Thursday, April 16, 2009

More Thoughts on Turning 60

I turned 60 on March 24th. My older sister insisted that we mark the occasion with a mini family reunion. She flew in to Seattle from Detroit and my niece (her daughter) hosted a birthday party for me, complete with a decades theme. There were party favors and foods from the 1950's, 1960's, 1970's, 1980's, 1990's and 2000's. We had Necco Wafers and Pez, we had ratatouie and carrot cake, and we had poems. My niece asked everyone who came to write a poem for me - and they did! Seeing myself through the eyes of my sister, my husband, my two sons, my great-nieces and daughters-in-law was truly memorable and very moving.

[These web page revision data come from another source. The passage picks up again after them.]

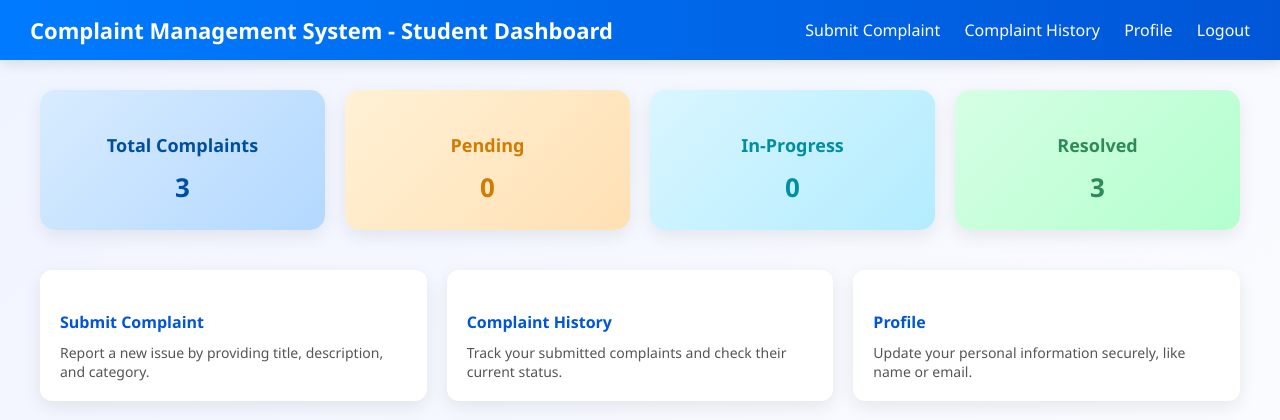
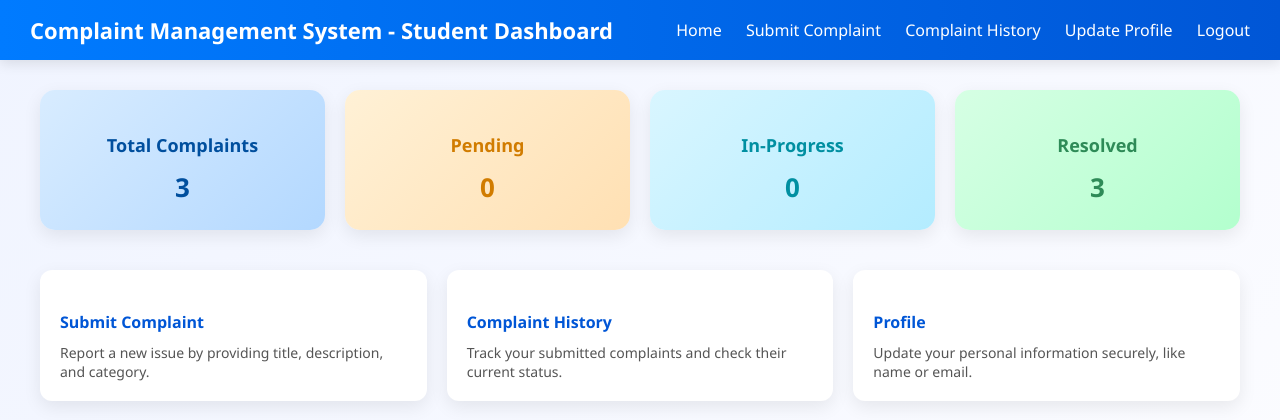
Before and after one commit to Saj1d-prompt/ComplaintManagementSystem, a PHP site: page /student_dashboard.php in a window 1280 px wide. Shown: the top 420 px of the page. Run offline with PHP 8.4, Linux system fonts and the light colour scheme; a user stored in the database is signed in; data comes from the database, SQL or seed files in the repository.

Commit message:
update profile starts

```diff
--- a/student_dashboard.php
+++ b/student_dashboard.php
@@ -45,9 +45,10 @@ $complaints = $conn->query("SELECT c.id, c.title, c.description, c.status, c.cre
 <header>
     <div class="headText">Complaint Management System - Student Dashboard</div>
     <nav>
+        <a href="student_dashboard.php">Home</a>
         <a href="complaintApplication.php">Submit Complaint</a>
         <a href="complaintHistory.php">Complaint History</a>
-        <a href="#">Profile</a>
+        <a href="updateProfile.php">Update Profile</a>
         <a href="index.php">Logout</a>
     </nav>
 </header>
```
Also changed, not shown: updateProfile.php (added).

My sister also gave me a wonderful gift: letters written to my cousin Harry when he was in basic training in 1952. These letters were mostly from my mother and father, and were simply telling Harry about their activities day to day, my father's work and volunteer work, me and my sister. Unremarkable, right? Except that my mother died 6 months after writing these letters. She was already sick. She referred to her "rheumatism" saying her hands were making it hard to write. Only she didn't have rheumatism. She had Scleroderma, but didn't know it yet. The diagnosis would not be given until 3 months after these letters were written.

I have very few actual memories of my mother. She died when I was three and a half. These letters give her back to me. She was a loving mother to me and my sister, a loving wife to my father and a loving aunt to my cousin. She told cousin Harry about the funny things I did, when I was sick, when my sister needed new clothes for school, an opera she attended with my father. She became a real person through these letters, not just a tragic figure who died so young and left me alone.

I am so grateful for these letters. I have read them again and again. I was loved and cared for by my mother, and even though she left so long ago, I carry her in my heart always.